### Task statement
Your answer should be one number: how many lines below hold the word "аудит".

Edit tracking data:
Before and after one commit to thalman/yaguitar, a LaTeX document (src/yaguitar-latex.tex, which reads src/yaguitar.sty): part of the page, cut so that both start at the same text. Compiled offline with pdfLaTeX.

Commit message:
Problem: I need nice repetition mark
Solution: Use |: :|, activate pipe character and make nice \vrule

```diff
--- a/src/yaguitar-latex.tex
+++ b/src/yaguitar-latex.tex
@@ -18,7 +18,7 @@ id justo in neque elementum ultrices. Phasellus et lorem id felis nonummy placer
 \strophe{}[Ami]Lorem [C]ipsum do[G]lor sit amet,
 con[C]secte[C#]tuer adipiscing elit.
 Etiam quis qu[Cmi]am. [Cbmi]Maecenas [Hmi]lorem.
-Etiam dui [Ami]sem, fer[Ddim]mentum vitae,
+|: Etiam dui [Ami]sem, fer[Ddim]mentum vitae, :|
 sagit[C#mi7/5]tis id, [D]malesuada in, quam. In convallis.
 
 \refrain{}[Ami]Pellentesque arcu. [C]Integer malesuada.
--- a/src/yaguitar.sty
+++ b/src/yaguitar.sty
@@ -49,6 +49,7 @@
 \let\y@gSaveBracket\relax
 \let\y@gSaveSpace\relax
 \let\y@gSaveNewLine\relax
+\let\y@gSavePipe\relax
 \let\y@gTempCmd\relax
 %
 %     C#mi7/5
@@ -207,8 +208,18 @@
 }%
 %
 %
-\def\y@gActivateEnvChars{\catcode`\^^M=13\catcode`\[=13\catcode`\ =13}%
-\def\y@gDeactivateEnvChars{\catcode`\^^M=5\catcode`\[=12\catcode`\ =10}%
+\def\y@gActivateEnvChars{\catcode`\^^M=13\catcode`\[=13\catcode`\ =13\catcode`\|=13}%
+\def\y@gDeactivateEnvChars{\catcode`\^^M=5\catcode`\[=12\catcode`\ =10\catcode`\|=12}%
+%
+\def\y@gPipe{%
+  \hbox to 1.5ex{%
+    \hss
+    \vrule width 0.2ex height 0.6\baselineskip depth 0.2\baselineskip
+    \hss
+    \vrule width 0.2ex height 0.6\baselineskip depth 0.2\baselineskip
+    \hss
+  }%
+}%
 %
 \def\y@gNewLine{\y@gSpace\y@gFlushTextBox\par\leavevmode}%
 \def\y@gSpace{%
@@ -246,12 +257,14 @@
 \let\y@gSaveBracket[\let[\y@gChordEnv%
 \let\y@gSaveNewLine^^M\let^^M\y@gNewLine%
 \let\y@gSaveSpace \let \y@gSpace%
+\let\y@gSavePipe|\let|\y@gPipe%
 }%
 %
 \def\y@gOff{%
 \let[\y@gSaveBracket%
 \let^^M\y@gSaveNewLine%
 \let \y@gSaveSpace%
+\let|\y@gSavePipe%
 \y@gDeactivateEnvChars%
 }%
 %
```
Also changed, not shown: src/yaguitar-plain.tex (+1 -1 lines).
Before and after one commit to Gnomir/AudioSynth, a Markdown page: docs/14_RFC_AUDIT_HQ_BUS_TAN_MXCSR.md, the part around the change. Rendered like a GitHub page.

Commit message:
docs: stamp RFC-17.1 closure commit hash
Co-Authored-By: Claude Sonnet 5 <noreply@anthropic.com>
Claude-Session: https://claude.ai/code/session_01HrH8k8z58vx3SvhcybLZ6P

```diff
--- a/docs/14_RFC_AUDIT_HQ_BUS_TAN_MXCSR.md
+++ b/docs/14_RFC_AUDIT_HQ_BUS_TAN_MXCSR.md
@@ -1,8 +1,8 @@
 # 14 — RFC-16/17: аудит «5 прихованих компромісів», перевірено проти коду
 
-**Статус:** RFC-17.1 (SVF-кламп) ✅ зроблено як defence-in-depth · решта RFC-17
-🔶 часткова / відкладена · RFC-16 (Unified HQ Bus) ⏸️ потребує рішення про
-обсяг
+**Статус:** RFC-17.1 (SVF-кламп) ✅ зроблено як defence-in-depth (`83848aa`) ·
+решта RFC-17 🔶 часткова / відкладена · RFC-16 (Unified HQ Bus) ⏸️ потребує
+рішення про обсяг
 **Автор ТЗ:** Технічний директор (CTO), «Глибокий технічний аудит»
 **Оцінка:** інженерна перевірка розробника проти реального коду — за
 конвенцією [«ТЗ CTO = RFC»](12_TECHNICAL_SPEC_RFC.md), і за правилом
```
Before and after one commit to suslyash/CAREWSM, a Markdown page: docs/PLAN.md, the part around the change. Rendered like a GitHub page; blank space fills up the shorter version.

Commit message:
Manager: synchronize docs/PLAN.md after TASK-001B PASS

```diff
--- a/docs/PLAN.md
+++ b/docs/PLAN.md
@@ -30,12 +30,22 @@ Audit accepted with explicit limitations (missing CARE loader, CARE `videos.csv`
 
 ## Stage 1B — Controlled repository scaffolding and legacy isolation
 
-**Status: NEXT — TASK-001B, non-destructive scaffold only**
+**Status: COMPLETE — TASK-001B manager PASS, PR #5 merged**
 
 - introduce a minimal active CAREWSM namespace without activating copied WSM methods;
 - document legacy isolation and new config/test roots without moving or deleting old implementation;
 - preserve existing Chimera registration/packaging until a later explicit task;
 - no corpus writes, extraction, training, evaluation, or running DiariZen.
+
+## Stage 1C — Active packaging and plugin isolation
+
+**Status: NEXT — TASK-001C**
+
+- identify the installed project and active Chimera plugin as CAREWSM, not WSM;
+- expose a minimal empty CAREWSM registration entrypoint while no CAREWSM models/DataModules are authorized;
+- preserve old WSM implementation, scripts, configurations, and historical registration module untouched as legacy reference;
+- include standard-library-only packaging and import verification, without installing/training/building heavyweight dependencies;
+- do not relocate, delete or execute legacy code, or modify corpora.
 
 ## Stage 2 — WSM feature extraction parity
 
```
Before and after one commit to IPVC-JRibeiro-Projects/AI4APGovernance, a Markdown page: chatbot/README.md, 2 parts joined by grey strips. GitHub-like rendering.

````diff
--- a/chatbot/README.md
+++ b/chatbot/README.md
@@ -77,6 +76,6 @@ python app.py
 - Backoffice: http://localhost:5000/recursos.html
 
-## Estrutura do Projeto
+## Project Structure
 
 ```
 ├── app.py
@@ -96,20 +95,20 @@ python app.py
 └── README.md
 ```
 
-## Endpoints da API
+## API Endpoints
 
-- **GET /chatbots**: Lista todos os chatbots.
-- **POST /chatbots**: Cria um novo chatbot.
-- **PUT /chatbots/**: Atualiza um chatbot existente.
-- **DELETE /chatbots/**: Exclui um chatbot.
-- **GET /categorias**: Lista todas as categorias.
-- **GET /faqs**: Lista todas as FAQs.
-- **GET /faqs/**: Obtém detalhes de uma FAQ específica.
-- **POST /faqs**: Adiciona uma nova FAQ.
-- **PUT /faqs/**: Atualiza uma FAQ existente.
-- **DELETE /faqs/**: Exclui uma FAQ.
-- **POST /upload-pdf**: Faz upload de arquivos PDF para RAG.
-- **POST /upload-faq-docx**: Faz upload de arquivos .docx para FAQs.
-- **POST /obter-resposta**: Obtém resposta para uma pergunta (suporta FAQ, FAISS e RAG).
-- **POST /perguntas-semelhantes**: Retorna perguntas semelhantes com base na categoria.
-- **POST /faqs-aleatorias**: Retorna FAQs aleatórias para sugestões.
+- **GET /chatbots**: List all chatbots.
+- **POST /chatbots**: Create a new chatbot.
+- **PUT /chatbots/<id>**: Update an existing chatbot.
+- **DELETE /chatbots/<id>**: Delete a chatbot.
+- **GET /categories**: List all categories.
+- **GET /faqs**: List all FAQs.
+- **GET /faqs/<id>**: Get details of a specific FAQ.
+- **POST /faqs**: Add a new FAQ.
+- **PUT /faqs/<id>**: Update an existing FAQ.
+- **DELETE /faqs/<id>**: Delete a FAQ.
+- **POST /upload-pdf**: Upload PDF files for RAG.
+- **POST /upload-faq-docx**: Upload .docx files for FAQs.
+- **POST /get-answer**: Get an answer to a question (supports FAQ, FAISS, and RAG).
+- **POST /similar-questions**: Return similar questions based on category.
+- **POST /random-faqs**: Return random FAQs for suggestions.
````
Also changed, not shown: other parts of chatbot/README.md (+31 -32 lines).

### Answer for the task
2